The Tories are on course for a record low number of councillors in London in this year’s local elections as the “Corbyn surge” continues, one of the party’s veteran pollsters has warned.
Robert Hayward said that the Conservatives were in such trouble in the capital that Labour could get its highest ever vote share since its previous high in 1974.
The Tory peer, who famously forecast the ‘Shy Tory’ effect that led to John Major’s victory in 1992, suggested Theresa May was facing a meltdown in London with the loss of more than 100 seats.
The party could drop from its current 615 seats to below its previous all-time low of 519 councillors in 1994, when John Major was getting hammered by Labour. Labour’s previous highest total was in 1971.
Lord Hayward said that his party’s standing was so low in the city that it could also be reduced to a ‘rump’ in a string of councils.
There are currently five boroughs in the capital where there is not a single Tory councillor and the number of ‘wipeouts’ could increase to eight.
However, both Hayward and LSE London expert Tony Travers cautioned that outside London the Conservatives’ support was holding up and with national polls neck-and-neck there was unlikely to be pressure on Theresa May to step aside after the May 3 elections.

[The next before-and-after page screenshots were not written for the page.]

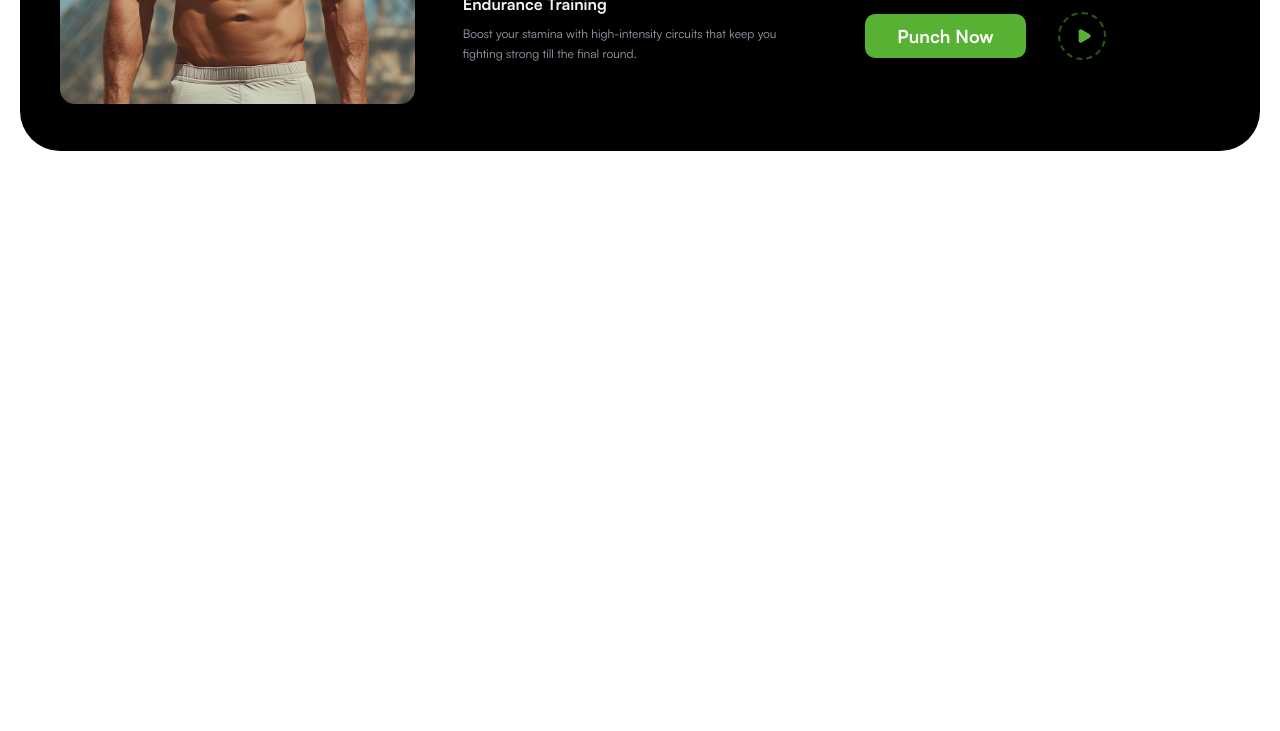
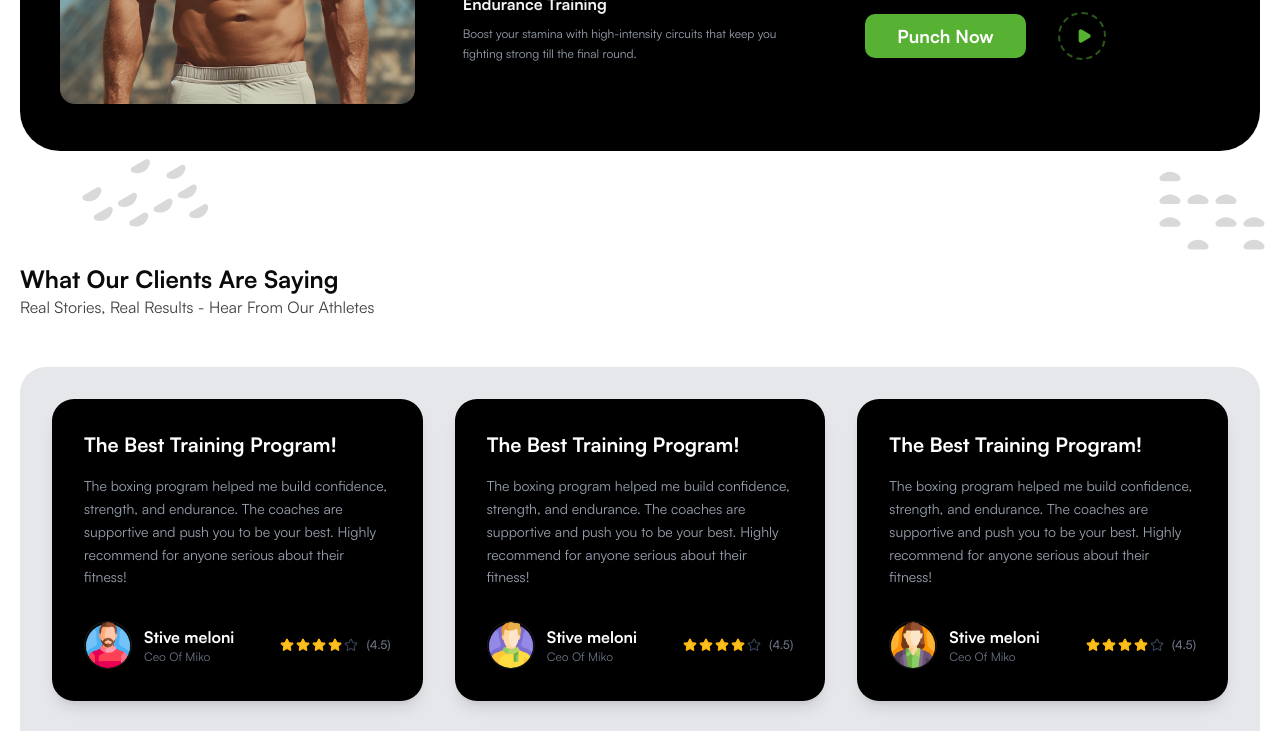
Before and after one commit to sajid-islam/gym-landing-page, a Next.js app: page / in a window 1280 px wide. Shown: the part 2460-3191 px from the top of the page. Before the commit the page ends 2995 px from the top, so only its background shows below. Built offline with nearby package versions, Linux system fonts and the light colour scheme; a web font is replaced by a local one.

Commit message:
feat: add customer reviews section with data and dynamic cards

```diff
--- /dev/null
+++ b/src/app/data/reviews.js
@@ -0,0 +1,69 @@
+import review1 from '@/images/reviewer/reviewer-1.png';
+import review2 from '@/images/reviewer/reviewer-2.png';
+import review3 from '@/images/reviewer/reviewer-3.png';
+import review4 from '@/images/reviewer/reviewer-4.png';
+import review5 from '@/images/reviewer/reviewer-5.png';
+import review6 from '@/images/reviewer/reviewer-6.png';
+
+export const reviews = [
+  {
+    id: 1,
+    title: 'The Best Training Program!',
+    description:
+      'The boxing program helped me build confidence, strength, and endurance. The coaches are supportive and push you to be your best. Highly recommend for anyone serious about their fitness!',
+    name: 'Stive meloni',
+    role: 'Ceo Of Miko',
+    rating: 4.5,
+    image: review1,
+  },
+  {
+    id: 2,
+    title: 'The Best Training Program!',
+    description:
+      'The boxing program helped me build confidence, strength, and endurance. The coaches are supportive and push you to be your best. Highly recommend for anyone serious about their fitness!',
+    name: 'Stive meloni',
+    role: 'Ceo Of Miko',
+    rating: 4.5,
+    image: review2,
+  },
+  {
+    id: 3,
+    title: 'The Best Training Program!',
+    description:
+      'The boxing program helped me build confidence, strength, and endurance. The coaches are supportive and push you to be your best. Highly recommend for anyone serious about their fitness!',
+    name: 'Stive meloni',
+    role: 'Ceo Of Miko',
+    rating: 4.5,
+    image: review3,
+  },
+  {
+    id: 4,
+    title: 'The Best Training Program!',
+    description:
+      'The boxing program helped me build confidence, strength, and endurance. The coaches are supportive and push you to be your best. Highly recommend for anyone serious about their fitness!',
+    name: 'Stive meloni',
+    role: 'Ceo Of Miko',
+    rating: 4.5,
+    image: review4,
+  },
+  {
+    id: 5,
+    title: 'The Best Training Program!',
+    description:
+      'The boxing program helped me build confidence, strength, and endurance. The coaches are supportive and push you to be your best. Highly recommend for anyone serious about their fitness!',
+    name: 'Stive meloni',
+    role: 'Ceo Of Miko',
+    rating: 4.5,
+    image: review5,
+  },
+  {
+    id: 6,
+    title: 'The Best Training Program!',
+    description:
+      'The boxing program helped me build confidence, strength, and endurance. The coaches are supportive and push you to be your best. Highly recommend for anyone serious about their fitness!',
+    name: 'Stive meloni',
+    role: 'Ceo Of Miko',
+    rating: 4.5,
+    image: review6,
+  },
+];
--- a/src/app/page.jsx
+++ b/src/app/page.jsx
@@ -2,6 +2,7 @@ import BannerBg from '@/components/banner-bg/BannerBg';
 import Banner from '@/components/banner/Banner';
 import Navbar from '@/components/navbar/Navbar';
 import OurProducts from '@/components/our-products/OurProducts';
+import Reviews from '@/components/reviews/Reviews';
 import WhyUs from '@/components/why-us/WhyUs';
 
 export default function Home() {
@@ -14,6 +15,7 @@ export default function Home() {
       </div>
       <OurProducts />
       <WhyUs />
+      <Reviews />
     </div>
   );
 }
--- /dev/null
+++ b/src/components/reviews/ReviewCard.jsx
@@ -0,0 +1,47 @@
+import { Star } from 'lucide-react';
+import Image from 'next/image';
+
+const ReviewCard = ({ review }) => {
+  return (
+    <div className="flex w-full flex-col justify-between rounded-3xl bg-black p-8 shadow-lg ring-1 ring-white/5 transition-transform hover:scale-[1.02]">
+      <div>
+        <h3 className="text-xl font-semibold text-white">{review.title}</h3>
+        <p className="mt-4 text-sm leading-relaxed text-gray-400">{review.description}</p>
+      </div>
+
+      <div className="mt-8 flex items-center justify-between">
+        <div className="flex items-center gap-3">
+          <div className="relative size-12 overflow-hidden rounded-full border border-white/10">
+            <Image
+              src={review.image}
+              alt={review.name}
+              fill
+              sizes="48px"
+              className="object-cover"
+            />
+          </div>
+          <div className="flex flex-col">
+            <span className="text-base font-semibold text-white">{review.name}</span>
+            <span className="text-xs text-gray-500">{review.role}</span>
+          </div>
+        </div>
+
+        <div className="flex items-center gap-2">
+          <div className="flex gap-0.5">
+            {[...Array(5)].map((_, i) => (
+              <Star
+                key={i}
+                size={14}
+                fill={i < Math.floor(review.rating) ? '#FBBF24' : 'transparent'}
+                className={i < Math.floor(review.rating) ? 'text-amber-400' : 'text-gray-700'}
+              />
+            ))}
+          </div>
+          <span className="text-xs font-medium text-gray-500">({review.rating})</span>
+        </div>
+      </div>
+    </div>
+  );
+};
+
+export default ReviewCard;
--- /dev/null
+++ b/src/components/reviews/Reviews.jsx
@@ -0,0 +1,23 @@
+import { reviews } from '@/app/data/reviews';
+import { SectionHeader } from '../section-header/SectionHeader';
+import ReviewCard from './ReviewCard';
+
+const Reviews = () => {
+  return (
+    <section>
+      <SectionHeader
+        title={'What Our Clients Are Saying'}
+        description={'Real Stories, Real Results - Hear From Our Athletes'}
+        cplClassname={'-rotate-120 left-10 md:left-20  size-20 md:size-auto'}
+        cprClassname={'rotate-90 left-0 size-20 md:size-auto'}
+      />
+      <div className="mt-12 grid grid-cols-1 gap-8 rounded-4xl bg-gray-200 p-4 md:grid-cols-2 md:p-8 lg:grid-cols-3">
+        {reviews.map((review) => (
+          <ReviewCard key={review.id} review={review} />
+        ))}
+      </div>
+    </section>
+  );
+};
+
+export default Reviews;
```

Almost 1,850 seats in 32 boroughs across London are up for grabs. In 2014, the last time the same seats were fought, Labour won 1,060 and control of 20 councils while the Tories took 615 seats and nine councils.
Labour are polling a huge 12 per cent higher in London today than 2014, according to one chart unveiled on Monday.
In an elections briefing that laid bare how divided England is between London and the rest of the country, Hayward set out how Labour was on course for an historic result in Corbyn’s own backyard.
“I would be surprised if the Tories did not have an all-time low of councillors in London despite Theresa’s May progress in recent weeks,” he said.
He said that the Jeremy Corbyn ‘surge’ in London in last year’s general election, and years of increasingly populous minority ethnic communities, were combining to turn the city more ‘red’ than ever before.
“We are seeing an incredible demographic shift and Labour were very successful in the general election and I would expect that to continue in 2018.”
In one stark example of the demographic changes, one ward in Redbridge, north east London, has seen the number of ‘White British’ residents fall from 55% in 2001 to around 20% in 2011.
The Conservatives have tried to keep up by selecting a more diverse set of council candidates but appear to have been outgunned by Labour’s appeal under both Ed Miliband and now Jeremy Corbyn.
Hayward added that the Tories are in danger of becoming a ‘rump’ in areas such as Ealing, Redbridge, Greenwich, Enfield and even Harrow - all areas where they ran the town hall in living memory.
Although Westminster and Wandsworth councils, the Tories’ two flagship boroughs in London, are likely to fall to Labour, the key borough of Barnet is likely to go Labour, Hayward said.
But outside London, the picture was very different, with the Conservatives strong in previously difficult areas such as Staffordshire, while in the East and West Midlands its support was holding up and even gaining on Corbyn’s party.
“I expect the Tories to lose seats overall and the Liberal Democrats to gain seats in some parts of the country,” Hayward said.
“I don’t expect them to lose to such an extent that it would endanger Theresa May’s prime ministership.”
Referring to Labour’s chances outside the capital, he said: “For a party in opposition they should be doing far better outside London”
UKIP’s vote has collapsed since the 2014 elections and Hayward said they party may this year ‘disintegrate and disappear’, with both Labour and the Tories picking up its support.
Professor Travers, who runs the LSE’s Department of Government, said that Labour was currently polling at 50% in the capital, well ahead of its last record of 42% in 1974. The second highest ever total was in 1998 just after Tony Blair’s first landslide, when the party scored just over 40%.
But he added that the with the Tories still ahead in the national polls, it was logical that such big leads for Labour in London were mirrored by big leads for the Tories outside the capital.
“They are still trailing in the total number of councillors across England after eight years of the Tories being in power, albeit in coalition with the Liberal Democrats for part of that,” he said.
“Outside London, the Tories are doing surprisingly well.”
Hayward pointed out that Labour ought to be taking control of the Tories’ northern council in Trafford, rather than it falling to no overall control.
The Conservatives are quietly confident as they are currently polling 7.6 per cent higher outside of London than they were in 2014 – the last time the same council seats were contested.